State Department spokesman Ned Price said the United States was "pleased" that the Europeans withdrew the measure at the International Atomic Energy Agency's meeting in Vienna.
"We will look forward with strong interest for Iran's willingness to engage in a way that leads to credible, concrete progress," Price told reporters.
The Europeans had planned to submit a resolution that would criticise Tehran's level of compliance with inspections but dropped the move amid efforts by IAEA chief Rafael Grossi to reach a compromise with Iran.
"We have decided to not present the resolution," the German foreign ministry said, confirming information from diplomatic sources.
"Iran must now prove that it is serious in its wish to fully relaunch" the nuclear deal," it added.
One source pointed to "initiatives undertaken by (IAEA Director General Rafael) Grossi" and signs of "good faith" on the Iranian side to explain the decision to drop the resolution, which had not been formally submitted.
The step came after Iran had said the time was not right for an offered meeting with the United States under EU auspices on salvaging a 2015 denuclearisation accord.
"We have stated very clearly that what we are prepared to do is to engage in constructive dialogue.
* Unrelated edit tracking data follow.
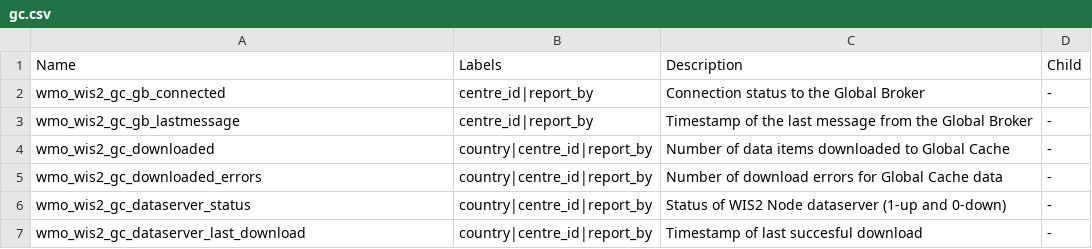
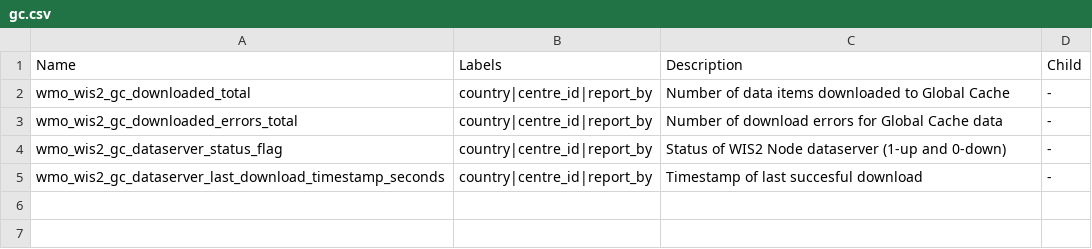
Before and after one commit to wmo-im/wis2-metric-hierarchy, a CSV file: metric-hierarchy/gc.csv, drawn as a sheet.

Commit message:
https://github.com/wmo-im/wis2-metric-hierarchy/issues/4 https://github.com/wmo-im/wis2-metric-hierarchy/issues/3 https://github.com/wmo-im/wis2-metric-hierarchy/issues/2 https://github.com/wmo-im/wis2-metric-hierarchy/issues/1

```diff
--- a/metric-hierarchy/gc.csv
+++ b/metric-hierarchy/gc.csv
@@ -1,7 +1,5 @@
 Name,Labels,Description,Child
-wmo_wis2_gc_gb_connected,centre_id|report_by,Connection status to the Global Broker,-
-wmo_wis2_gc_gb_lastmessage,centre_id|report_by,Timestamp of the last message from the Global Broker,-
-wmo_wis2_gc_downloaded,country|centre_id|report_by,Number of data items downloaded to Global Cache,-
-wmo_wis2_gc_downloaded_errors,country|centre_id|report_by,Number of download errors for Global Cache data,-
-wmo_wis2_gc_dataserver_status,country|centre_id|report_by,Status of WIS2 Node dataserver (1-up and 0-down),-
-wmo_wis2_gc_dataserver_last_download,country|centre_id|report_by,Timestamp of last succesful download,-
+wmo_wis2_gc_downloaded_total,country|centre_id|report_by,Number of data items downloaded to Global Cache,-
+wmo_wis2_gc_downloaded_errors_total,country|centre_id|report_by,Number of download errors for Global Cache data,-
+wmo_wis2_gc_dataserver_status_flag,country|centre_id|report_by,Status of WIS2 Node dataserver (1-up and 0-down),-
+wmo_wis2_gc_dataserver_last_download_timestamp_seconds,country|centre_id|report_by,Timestamp of last succesful download,-
```
Also changed, not shown: metric-hierarchy/gb.csv, metric-hierarchy/sgc.csv, 4 other files.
That is the offer that's been on the table," Price said.
Iran has insisted that it will not return to full compliance until the United States lifts sanctions imposed by former president Donald Trump.
On Wednesday, Secretary of State Antony Blinken said that the United States would ease sanctions as part of Iran returning to the deal.
"We've been very clear that Iran has to come back into compliance with its obligations under the nuclear agreement, and if it does, we'll do the same thing," Blinken told PBS Newshour.
"And that would involve, if they do it, some sanctions relief.”
A French diplomatic source said "encouraging signs" from the Iranians would not have been achieved "if the threat of the resolution hadn't been maintained until the end.
"Things are going in the right direction," the diplomat said, adding that it was hoped a meeting proposed by the EU of the remaining 2015 participants - Iran, France, Germany, Russia, China and the UK - could take place within two weeks, with Brussels the likely venue.
Iran welcomed the European decision not to go ahead with a resolution.
"Today's developments can keep open the path of diplomacy initiated by Iran and the IAEA," Iranian foreign ministry spokesman Saeed Khatibzadeh said.
"Iran hopes the parties participating in the agreement can seize this opportunity, with serious cooperation, to ensure the full implementation of the agreement by all," he added.
Russia and China also hailed the news.
Moscow's Ambassador to the IAEA Mikhail Ulyanov said the resolution "could have led to uncontrolled escalation".
"Now diplomacy has a real chance to succeed," he tweeted.
US President Joe Biden has said he is willing to bring the United States back to the landmark 2015 deal, known as the JCPOA.
It has been unravelling since Donald Trump pulled the US out of the agreement in 2018.
Agencies contributed to this report.